State's Public Health Dental Clinics staying closed
The state announced this week it will no longer take appointments for dental services.
The state closed its Public Health Dental Clinics at the onset of the pandemic and now decided to close them indefinitely.
Officials cite the declining number of patients seen at the clinics in recent years.
The number of individual visits went down from about 3,500 in 2015 to roughly 1,700 at the start of the pandemic. Delaware had reduced its number of dental clinics from 12 to five statewide.
Director of the state Bureau of Oral Health and Dental Services Dr. Nick Conte says the decline in patients is due to a shift in the bureau’s focus away from brick and mortar.
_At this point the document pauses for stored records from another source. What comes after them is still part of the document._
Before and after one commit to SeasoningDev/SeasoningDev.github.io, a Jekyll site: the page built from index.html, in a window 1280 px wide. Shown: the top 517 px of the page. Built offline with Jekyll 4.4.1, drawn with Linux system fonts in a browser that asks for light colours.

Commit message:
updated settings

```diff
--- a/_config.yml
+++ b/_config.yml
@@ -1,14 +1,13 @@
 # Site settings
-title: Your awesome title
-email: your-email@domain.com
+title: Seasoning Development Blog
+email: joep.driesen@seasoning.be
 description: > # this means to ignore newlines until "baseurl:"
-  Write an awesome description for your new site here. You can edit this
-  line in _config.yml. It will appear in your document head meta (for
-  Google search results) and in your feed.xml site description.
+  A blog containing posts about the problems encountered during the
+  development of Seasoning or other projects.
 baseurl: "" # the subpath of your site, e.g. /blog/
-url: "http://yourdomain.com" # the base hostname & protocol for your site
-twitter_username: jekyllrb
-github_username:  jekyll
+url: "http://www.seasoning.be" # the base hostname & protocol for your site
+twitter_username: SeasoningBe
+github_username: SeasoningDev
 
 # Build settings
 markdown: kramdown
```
“Now the thought process is a little bit different," said Conte. "Not only is the thought process to go more towards where your patient or the person in need might be, or the real highlight for public health is to provide education and case management.”
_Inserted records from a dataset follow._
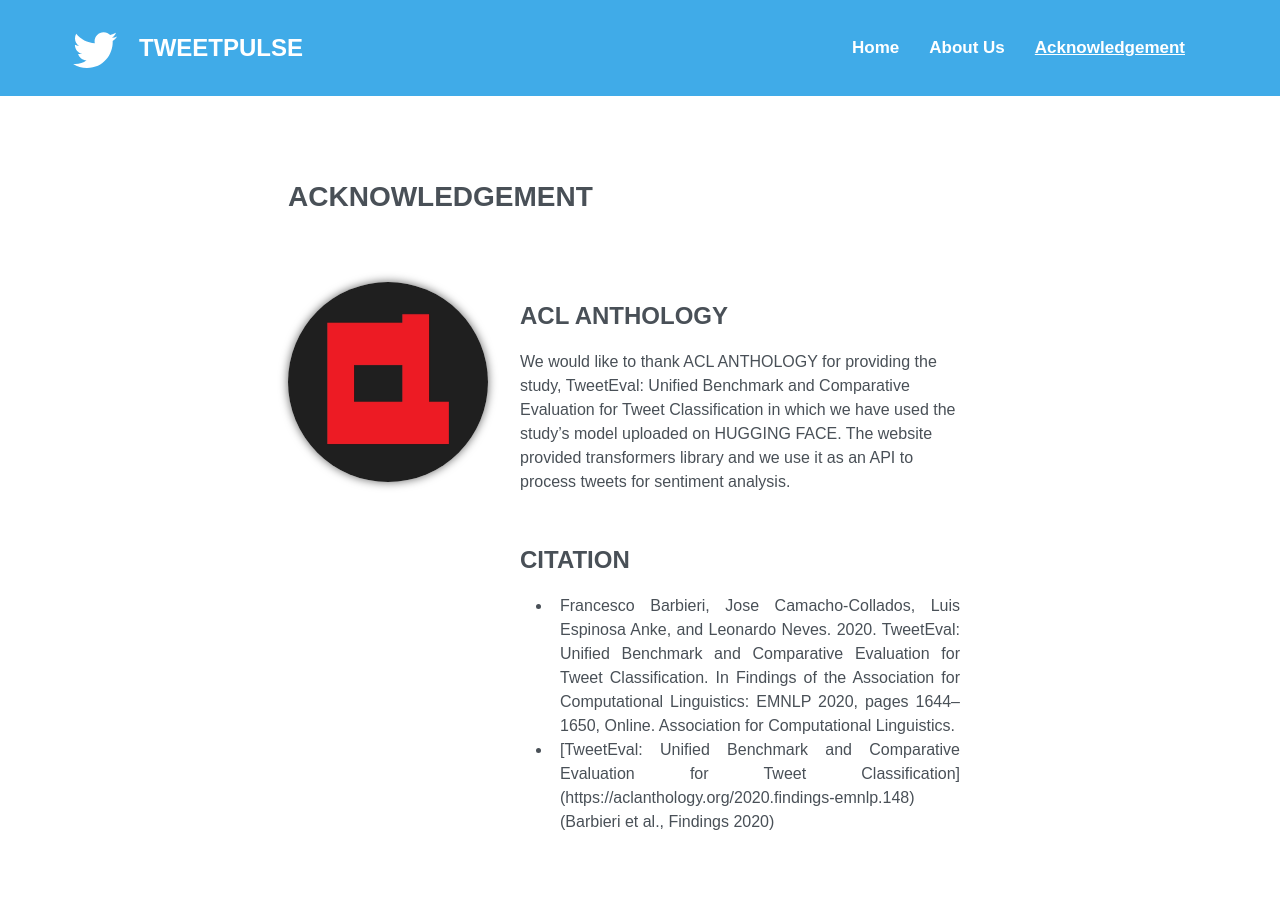
After one commit to PeezzaPy/Twitter-Sentiment-Analysis, a Flask app: page /acknowledgement in a window 1280 px wide. The commit adds this page. Run offline with Flask 3, Linux system fonts and the light colour scheme; parts of the project's set-up code (start-up, migrations or seed data) failed here and were passed over.

Commit message:
added acknowledgement page

```diff
--- a/app.py
+++ b/app.py
@@ -21,6 +21,10 @@
 @app.route('/about')
 def about():
     return render_template('about.html')
+
+@app.route('/acknowledgement')
+def acknowledgement():
+    return render_template('acknowledgement.html')
 
 @app.route('/login')
 def login():
--- /dev/null
+++ b/static/css/ack-styles.css
@@ -0,0 +1,66 @@
+* {
+    padding: 0;
+    margin: 0;
+    box-sizing: border-box;
+}
+
+body {
+    font-family: 'Source Sans Pro', sans-serif;
+    font-size: 1rem;
+    font-weight: 400;
+    line-height: 1.5;
+    color: #495057;
+    padding-bottom: 4rem;
+}
+
+.container-body {
+    width: 60%;
+    margin: 0 auto;
+    padding-left: 2rem;
+    padding-right: 2rem;
+    display: flex;
+    flex-direction: column;
+}
+
+.title-body {
+    font-style: normal;
+    font-size: 28px;
+    font-weight: bold;
+    padding-top: 5rem;
+    padding-bottom: 4rem;
+}
+
+.container-description {
+    width: 100%;
+    display: flex;
+}
+
+.container-description img {
+    width: 200px;
+    height: 200px;
+    border-radius: 50%;
+    box-shadow: 0 0 10px rgba(0, 0, 0, 0.6);
+}
+
+#description {
+    padding: 1rem 2rem;
+}
+
+#citation {
+    padding: 3rem 2rem 1rem 2rem;
+}
+
+.content p {
+    padding-right: 2rem;
+    padding-left: 2rem;
+}
+
+.content ul {
+    padding-right: 2rem;
+    padding-left: 4rem;
+    text-align: justify;
+}
+
+.content li {
+    padding-left: 0.5rem;
+}
--- /dev/null
+++ b/static/css/header.css
@@ -0,0 +1,56 @@
+header.site-header {
+    background: #40ABE8;
+    height: 12vh;
+}
+
+.title {
+    margin-right: auto;
+}
+
+.container-header {
+    width: 90%;
+    height: 100%;
+    padding-right: 1rem;
+    margin: 0 auto;
+    display: flex;
+    justify-content: space-between;
+    align-items: center;
+}
+
+.container-header img {
+    height: 40px;
+    width: 60px;
+}
+
+.container-header p {
+    padding-left: 15px;
+    color: white;
+    font-size: 24px;
+    font-weight: bold;
+}
+
+.container-header nav {
+    float: right;
+}
+
+.nav-links {
+    display: flex;
+    align-items: center;
+    list-style: none;
+}
+
+.nav-links li {
+    margin-left: 15px;
+    margin-right: 15px;
+}
+
+.nav-links a {
+    color: white;
+    text-decoration: none;
+    font-weight: bold;
+    font-size: 17px;
+}
+
+.nav-links a:hover, .nav-links a.active {
+    text-decoration: underline;
+}
--- a/templates/about.html
+++ b/templates/about.html
@@ -4,6 +4,7 @@
         <meta name="viewport" content="width=device-width, initial-scale=1.0">
         <link rel="stylesheet" href="https://cdnjs.cloudflare.com/ajax/libs/font-awesome/5.15.1/css/all.min.css" />
         <link rel="stylesheet" href="{{ url_for('static', filename='css/about-styles.css') }}">
+        <link rel="stylesheet" href="{{ url_for('static', filename='css/header.css')}}">
     </head>
     <body>
         <header class="site-header">
@@ -14,10 +15,11 @@
                     <ul class="nav-links">
                         <li><a href="{{ url_for('index') }}">Home</a></li>
                         <li><a href="{{ url_for('about') }}" class="active">About Us</a></li>
-                        <li><a href="#" id="acknowledgement-link">Acknowledgement</a></li>
+                        <li><a href="{{ url_for('acknowledgement') }}">Acknowledgement</a></li>
                     </ul>
                 </nav>
             </div>
+        </header>
         <div class="container-title">
             <p>ABOUT US</p>
         </div>
@@ -67,6 +69,5 @@
                 </nav>
             </div>
         </div>
-        </header>
     </body>
 </html>
--- /dev/null
+++ b/templates/acknowledgement.html
@@ -0,0 +1,55 @@
+<html lang="en">
+    <head>
+        <meta charset="UTF-8">
+        <meta name="viewport" content="width=device-width, initial-scale=1.0">
+        <link rel="stylesheet" href="{{ url_for('static', filename='css/ack-styles.css') }}">
+        <link rel="stylesheet" href="{{ url_for('static', filename='css/header.css')}}">
+    </head>
+    <body>
+        <header class="site-header">
+            <div class="container-header">
+                <img src={{ url_for('static', filename='images/header-logo.svg') }} alt="header-logo">
+                <p class="title">TWEETPULSE</p>
+                <nav>
+                    <ul class="nav-links">
+                        <li><a href="{{ url_for('index') }}">Home</a></li>
+                        <li><a href="{{ url_for('about') }}">About Us</a></li>
+                        <li><a href="{{ url_for('acknowledgement') }}" class="active">Acknowledgement</a></li>
+                    </ul>
+                </nav>
+            </div>
+        </header>
+        <div class="container-body">
+            <p class="title-body">ACKNOWLEDGEMENT</p>
+            <section class="container-description">
+                <img src="{{ url_for('static', filename="images/anthology.jpg") }}"/>
+                <div class="content">
+                    <h1 id="description">ACL ANTHOLOGY</h1>
+                    <p>
+                        We would like to thank ACL ANTHOLOGY for providing the study,
+                        TweetEval: Unified Benchmark and Comparative Evaluation for Tweet
+                        Classification in which we have used the study’s model uploaded on
+                        HUGGING FACE. The website provided transformers library and we use
+                        it as an API to process tweets for sentiment analysis.
+                    </p>
+
+                    <h1 id="citation">CITATION</h1>
+                    <ul>
+                        <li>
+                            Francesco Barbieri, Jose Camacho-Collados, Luis Espinosa Anke, and
+                            Leonardo Neves. 2020. TweetEval: Unified Benchmark and Comparative
+                            Evaluation for Tweet Classification. In Findings of the Association
+                            for Computational Linguistics: EMNLP 2020, pages 1644–1650, Online.
+                            Association for Computational Linguistics.
+                        </li>
+                        <li>
+                            [TweetEval: Unified Benchmark and Comparative Evaluation for Tweet Classification]
+                            (https://aclanthology.org/2020.findings-emnlp.148) (Barbieri et al., Findings 2020)
+                        </li>
+                    </ul>
+                    </section>
+                </div>
+            </section>
+        </div>
+    </body>
+</html>
--- a/templates/home.html
+++ b/templates/home.html
@@ -4,6 +4,7 @@
         <meta name="viewport" content="width=device-width, initial-scale=1.0">
         <link rel="stylesheet" href="https://cdnjs.cloudflare.com/ajax/libs/font-awesome/5.15.1/css/all.min.css" />
         <link rel="stylesheet" href="{{ url_for('static', filename='css/home-styles.css') }}">
+        <link rel="stylesheet" href="{{ url_for('static', filename='css/header.css')}}">
     </head>
     <body>
         <header class="site-header">
@@ -14,7 +15,7 @@
                     <ul class="nav-links">
                         <li><a href="{{ url_for('index') }}" class="active">Home</a></li>
                         <li><a href="{{ url_for('about') }}">About Us</a></li>
-                        <li><a href="#" id="acknowledgement-link">Acknowledgement</a></li>
+                        <li><a href="{{ url_for('acknowledgement') }}">Acknowledgement</a></li>
                     </ul>
                 </nav>
             </div>
@@ -33,7 +34,7 @@
                 </div>
                 <div class="container-button">
                     <a class="primary-button" href="{{ url_for('login') }}">
-                        <i class="fab fa-twitter"></i> Sign in with Twitter
+                        <i class="fab fa-twitter"></i> Start Analyzing Tweets
                     </a>
                 </div>
             </div>
```
Also changed, not shown: static/css/about-styles.css (+2 -58 lines), static/css/home-styles.css (+0 -57 lines), static/images/anthology.jpg (added), static/images/anthology.png (added). Lines whose indentation alone changed are shown as unchanged.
Conte notes his bureau will continue its mobile Smile Check program in Delaware schools. And he adds they hope to eventually use two of the former clinics for oral cancer screenings.
Conte says information as well as referrals were sent to the state’s oral patients regarding the closure.
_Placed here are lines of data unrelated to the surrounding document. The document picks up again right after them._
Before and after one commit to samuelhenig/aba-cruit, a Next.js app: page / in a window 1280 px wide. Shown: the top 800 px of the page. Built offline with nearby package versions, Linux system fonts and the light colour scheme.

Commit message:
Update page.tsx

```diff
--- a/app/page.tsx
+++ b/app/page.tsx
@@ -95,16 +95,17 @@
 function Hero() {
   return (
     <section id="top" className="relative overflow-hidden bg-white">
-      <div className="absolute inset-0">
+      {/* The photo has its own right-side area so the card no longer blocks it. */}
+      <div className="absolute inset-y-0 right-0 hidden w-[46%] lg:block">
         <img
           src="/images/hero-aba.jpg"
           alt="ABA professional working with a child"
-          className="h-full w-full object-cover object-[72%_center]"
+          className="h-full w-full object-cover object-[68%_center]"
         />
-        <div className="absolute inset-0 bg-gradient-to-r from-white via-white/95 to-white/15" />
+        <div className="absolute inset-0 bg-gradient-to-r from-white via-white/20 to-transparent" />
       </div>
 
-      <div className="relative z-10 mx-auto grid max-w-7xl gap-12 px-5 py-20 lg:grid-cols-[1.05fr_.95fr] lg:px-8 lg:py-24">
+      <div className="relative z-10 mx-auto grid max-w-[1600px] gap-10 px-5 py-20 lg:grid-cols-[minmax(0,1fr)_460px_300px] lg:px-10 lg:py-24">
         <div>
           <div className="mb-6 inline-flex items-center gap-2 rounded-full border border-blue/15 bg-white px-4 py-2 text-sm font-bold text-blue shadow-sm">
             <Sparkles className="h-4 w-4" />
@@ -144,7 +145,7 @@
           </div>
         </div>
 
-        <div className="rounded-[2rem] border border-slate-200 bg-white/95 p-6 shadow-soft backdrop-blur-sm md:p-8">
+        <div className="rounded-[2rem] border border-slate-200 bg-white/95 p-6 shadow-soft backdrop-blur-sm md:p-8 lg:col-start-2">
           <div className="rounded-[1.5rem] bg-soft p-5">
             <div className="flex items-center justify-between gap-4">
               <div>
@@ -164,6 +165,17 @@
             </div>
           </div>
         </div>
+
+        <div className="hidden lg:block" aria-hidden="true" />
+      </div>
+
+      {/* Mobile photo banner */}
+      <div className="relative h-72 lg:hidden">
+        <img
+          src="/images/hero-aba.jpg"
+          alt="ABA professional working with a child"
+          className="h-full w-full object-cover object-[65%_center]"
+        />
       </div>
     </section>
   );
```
“We’ve sent letters and reached out to anyone that had been an active patient of ours in the last couple years, and then we’ll work with them to place them with a provider in their community,” said Conte.